Segment Start: MATERIAL TO PROCESS

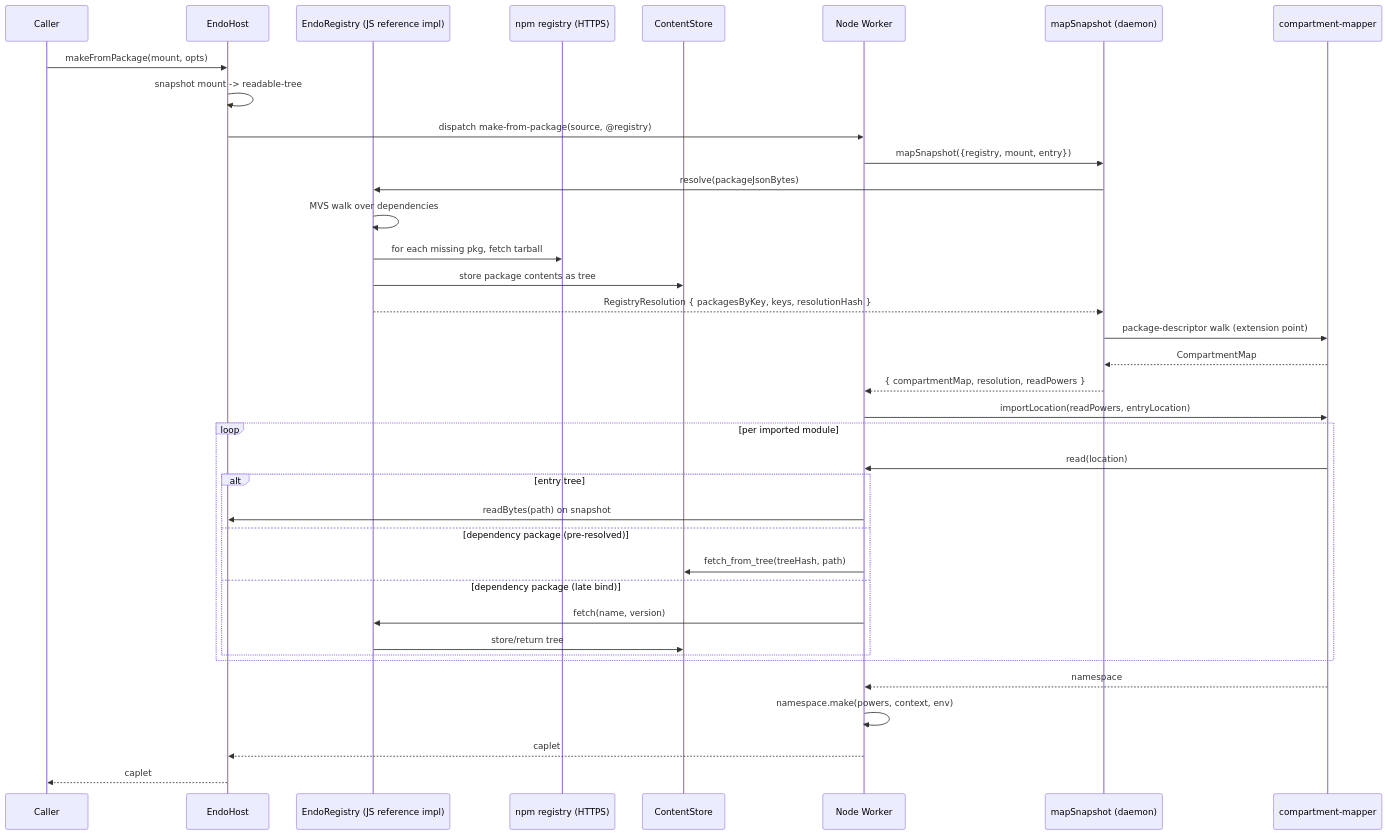
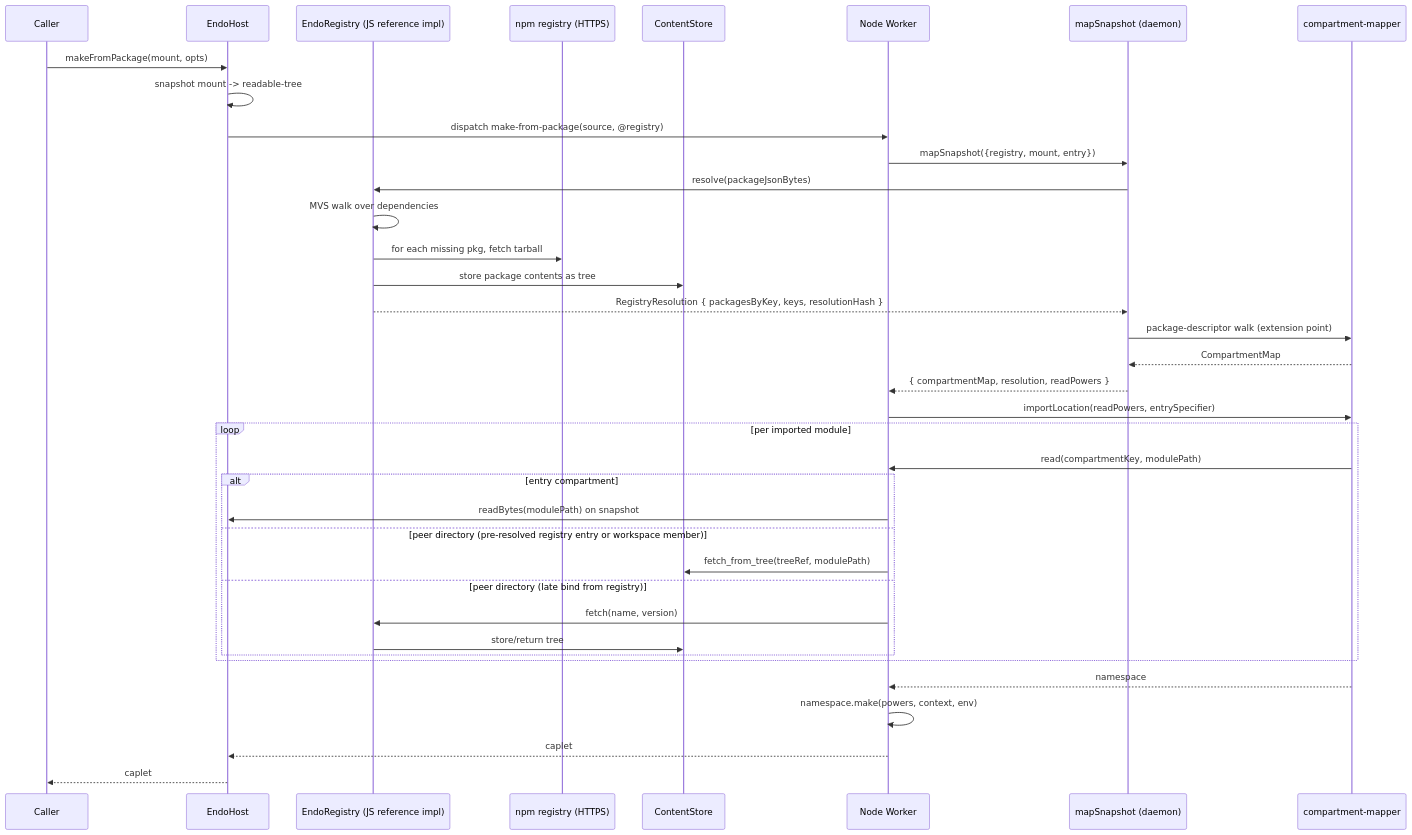
The diagram in designs/daemon-worker-import-from-mount.md (jbotson/endo-but-for-bots), drawn with Mermaid before and after one commit. The commit also changed other lines of this file, not shown here.

First line of the commit message:
design(daemon-worker-import-integration): reflect snapshot-mapper layout change (round-2)

````diff
--- a/designs/daemon-worker-import-from-mount.md
+++ b/designs/daemon-worker-import-from-mount.md
@@ -433,40 +439,40 @@
 ```mermaid
 sequenceDiagram
     participant Caller
     participant Host as EndoHost
     participant Reg as EndoRegistry (JS reference impl)
     participant Net as npm registry (HTTPS)
     participant CAS as ContentStore
     participant Worker as Node Worker
     participant MS as mapSnapshot (daemon)
     participant CM as compartment-mapper
 
     Caller->>Host: makeFromPackage(mount, opts)
     Host->>Host: snapshot mount -> readable-tree
     Host->>Worker: dispatch make-from-package(source, @registry)
     Worker->>MS: mapSnapshot({registry, mount, entry})
     MS->>Reg: resolve(packageJsonBytes)
     Reg->>Reg: MVS walk over dependencies
     Reg->>Net: for each missing pkg, fetch tarball
     Reg->>CAS: store package contents as tree
     Reg-->>MS: RegistryResolution { packagesByKey, keys, resolutionHash }
     MS->>CM: package-descriptor walk (extension point)
     CM-->>MS: CompartmentMap
     MS-->>Worker: { compartmentMap, resolution, readPowers }
-    Worker->>CM: importLocation(readPowers, entryLocation)
+    Worker->>CM: importLocation(readPowers, entrySpecifier)
     loop per imported module
-        CM->>Worker: read(location)
-        alt entry tree
-            Worker->>Host: readBytes(path) on snapshot
-        else dependency package (pre-resolved)
-            Worker->>CAS: fetch_from_tree(treeHash, path)
-        else dependency package (late bind)
+        CM->>Worker: read(compartmentKey, modulePath)
+        alt entry compartment
+            Worker->>Host: readBytes(modulePath) on snapshot
+        else peer directory (pre-resolved registry entry or workspace member)
+            Worker->>CAS: fetch_from_tree(treeRef, modulePath)
+        else peer directory (late bind from registry)
             Worker->>Reg: fetch(name, version)
             Reg->>CAS: store/return tree
         end
     end
     CM-->>Worker: namespace
     Worker->>Worker: namespace.make(powers, context, env)
     Worker-->>Host: caplet
     Host-->>Caller: caplet
 ```
````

Segment End: MATERIAL TO PROCESS

= WHAT YOU ARE ASKED TO DO =
Please go through the data and copy each line containing the word "else".

= OUTPUT OF THE TASK =
-        else dependency package (pre-resolved)
-        else dependency package (late bind)
+        else peer directory (pre-resolved registry entry or workspace member)
+        else peer directory (late bind from registry)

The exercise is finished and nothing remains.